Problem details.
Say how many lines in the entries below have the word "verification" in them, giving only the number.

Exercise data.
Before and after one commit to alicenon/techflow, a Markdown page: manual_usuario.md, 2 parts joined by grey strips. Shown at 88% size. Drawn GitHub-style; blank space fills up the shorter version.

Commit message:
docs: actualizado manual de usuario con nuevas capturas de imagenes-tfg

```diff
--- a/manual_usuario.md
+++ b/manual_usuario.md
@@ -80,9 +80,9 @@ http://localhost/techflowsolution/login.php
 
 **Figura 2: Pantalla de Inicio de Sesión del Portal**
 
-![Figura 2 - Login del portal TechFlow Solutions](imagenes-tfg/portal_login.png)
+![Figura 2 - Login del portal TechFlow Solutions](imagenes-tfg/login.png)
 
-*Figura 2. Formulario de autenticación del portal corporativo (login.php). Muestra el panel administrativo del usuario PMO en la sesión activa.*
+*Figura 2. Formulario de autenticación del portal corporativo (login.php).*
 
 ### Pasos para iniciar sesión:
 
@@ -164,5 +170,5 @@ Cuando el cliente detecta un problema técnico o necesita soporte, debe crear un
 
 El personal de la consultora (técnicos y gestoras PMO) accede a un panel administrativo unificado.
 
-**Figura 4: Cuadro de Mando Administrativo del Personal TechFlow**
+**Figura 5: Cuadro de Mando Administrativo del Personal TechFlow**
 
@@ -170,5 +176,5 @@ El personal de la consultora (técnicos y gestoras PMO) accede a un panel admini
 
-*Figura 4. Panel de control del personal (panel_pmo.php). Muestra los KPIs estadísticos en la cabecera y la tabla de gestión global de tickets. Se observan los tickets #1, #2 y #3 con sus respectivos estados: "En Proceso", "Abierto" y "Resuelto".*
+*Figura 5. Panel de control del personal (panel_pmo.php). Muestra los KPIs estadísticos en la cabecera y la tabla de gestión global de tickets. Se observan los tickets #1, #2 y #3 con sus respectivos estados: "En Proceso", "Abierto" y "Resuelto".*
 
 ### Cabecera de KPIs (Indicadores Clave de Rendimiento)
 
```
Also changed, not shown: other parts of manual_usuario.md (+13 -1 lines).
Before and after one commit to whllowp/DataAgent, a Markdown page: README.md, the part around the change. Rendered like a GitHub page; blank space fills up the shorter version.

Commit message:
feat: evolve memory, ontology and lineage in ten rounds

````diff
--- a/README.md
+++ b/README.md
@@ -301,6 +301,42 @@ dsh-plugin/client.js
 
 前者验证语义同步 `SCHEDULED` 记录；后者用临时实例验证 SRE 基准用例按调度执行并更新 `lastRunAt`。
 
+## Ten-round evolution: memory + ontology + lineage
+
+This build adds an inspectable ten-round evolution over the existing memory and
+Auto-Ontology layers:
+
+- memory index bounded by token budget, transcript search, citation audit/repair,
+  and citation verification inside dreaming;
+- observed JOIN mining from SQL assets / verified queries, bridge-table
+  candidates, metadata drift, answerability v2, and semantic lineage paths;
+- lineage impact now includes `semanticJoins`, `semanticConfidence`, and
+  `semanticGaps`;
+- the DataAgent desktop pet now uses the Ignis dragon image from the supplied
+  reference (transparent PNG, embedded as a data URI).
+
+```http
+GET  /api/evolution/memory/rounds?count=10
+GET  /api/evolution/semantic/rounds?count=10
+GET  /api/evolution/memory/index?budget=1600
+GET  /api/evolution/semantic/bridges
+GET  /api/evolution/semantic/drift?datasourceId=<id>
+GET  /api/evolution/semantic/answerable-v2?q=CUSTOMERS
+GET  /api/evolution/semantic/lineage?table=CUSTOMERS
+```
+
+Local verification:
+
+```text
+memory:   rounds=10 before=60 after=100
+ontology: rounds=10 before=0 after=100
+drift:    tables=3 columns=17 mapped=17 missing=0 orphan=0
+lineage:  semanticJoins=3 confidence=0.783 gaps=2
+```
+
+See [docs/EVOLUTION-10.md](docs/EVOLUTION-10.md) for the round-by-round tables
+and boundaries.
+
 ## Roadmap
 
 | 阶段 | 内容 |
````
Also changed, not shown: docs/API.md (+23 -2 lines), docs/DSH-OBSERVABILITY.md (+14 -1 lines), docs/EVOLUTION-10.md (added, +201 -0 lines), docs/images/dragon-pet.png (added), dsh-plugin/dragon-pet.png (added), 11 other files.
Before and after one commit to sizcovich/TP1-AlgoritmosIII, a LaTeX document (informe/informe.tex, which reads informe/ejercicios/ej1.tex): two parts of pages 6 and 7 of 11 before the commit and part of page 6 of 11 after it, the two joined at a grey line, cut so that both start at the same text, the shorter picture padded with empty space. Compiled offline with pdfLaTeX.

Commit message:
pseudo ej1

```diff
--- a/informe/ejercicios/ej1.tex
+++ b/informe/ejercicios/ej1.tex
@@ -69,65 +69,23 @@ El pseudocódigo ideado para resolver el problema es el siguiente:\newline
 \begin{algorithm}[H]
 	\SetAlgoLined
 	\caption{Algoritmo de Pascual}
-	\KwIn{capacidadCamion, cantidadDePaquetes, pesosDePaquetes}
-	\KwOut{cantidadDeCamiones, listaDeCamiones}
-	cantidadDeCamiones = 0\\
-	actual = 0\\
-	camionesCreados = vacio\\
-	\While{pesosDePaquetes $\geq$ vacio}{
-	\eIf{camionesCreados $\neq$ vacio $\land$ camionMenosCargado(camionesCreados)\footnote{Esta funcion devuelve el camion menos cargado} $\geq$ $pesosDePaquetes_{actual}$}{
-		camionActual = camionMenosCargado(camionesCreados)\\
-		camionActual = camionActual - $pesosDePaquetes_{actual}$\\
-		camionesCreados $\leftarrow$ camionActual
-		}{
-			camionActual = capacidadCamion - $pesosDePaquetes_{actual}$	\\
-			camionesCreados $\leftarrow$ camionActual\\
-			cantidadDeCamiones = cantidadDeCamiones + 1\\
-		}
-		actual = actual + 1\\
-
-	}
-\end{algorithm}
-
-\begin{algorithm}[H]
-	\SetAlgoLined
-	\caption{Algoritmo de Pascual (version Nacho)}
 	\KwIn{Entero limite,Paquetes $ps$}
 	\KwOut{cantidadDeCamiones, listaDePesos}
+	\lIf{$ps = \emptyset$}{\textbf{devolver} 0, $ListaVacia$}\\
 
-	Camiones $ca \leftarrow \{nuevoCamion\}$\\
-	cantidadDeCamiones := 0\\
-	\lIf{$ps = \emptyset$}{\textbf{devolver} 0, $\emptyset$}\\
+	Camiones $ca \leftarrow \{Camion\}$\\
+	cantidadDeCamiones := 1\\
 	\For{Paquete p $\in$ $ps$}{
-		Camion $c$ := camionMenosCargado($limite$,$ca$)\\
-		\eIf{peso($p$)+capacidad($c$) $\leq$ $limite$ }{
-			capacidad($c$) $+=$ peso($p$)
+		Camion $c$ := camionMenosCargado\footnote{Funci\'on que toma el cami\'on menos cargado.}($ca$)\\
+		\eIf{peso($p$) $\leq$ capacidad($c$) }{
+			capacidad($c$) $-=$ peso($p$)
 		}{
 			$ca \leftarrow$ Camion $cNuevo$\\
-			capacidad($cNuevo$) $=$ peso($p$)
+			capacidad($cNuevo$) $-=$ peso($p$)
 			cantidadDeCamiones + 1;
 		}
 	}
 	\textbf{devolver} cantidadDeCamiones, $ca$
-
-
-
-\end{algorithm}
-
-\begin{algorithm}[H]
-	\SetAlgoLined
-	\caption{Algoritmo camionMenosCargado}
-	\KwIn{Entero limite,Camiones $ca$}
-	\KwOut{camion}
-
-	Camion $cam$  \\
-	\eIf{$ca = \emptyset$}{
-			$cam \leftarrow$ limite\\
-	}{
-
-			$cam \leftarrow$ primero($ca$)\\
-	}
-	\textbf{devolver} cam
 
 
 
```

Task solution.
2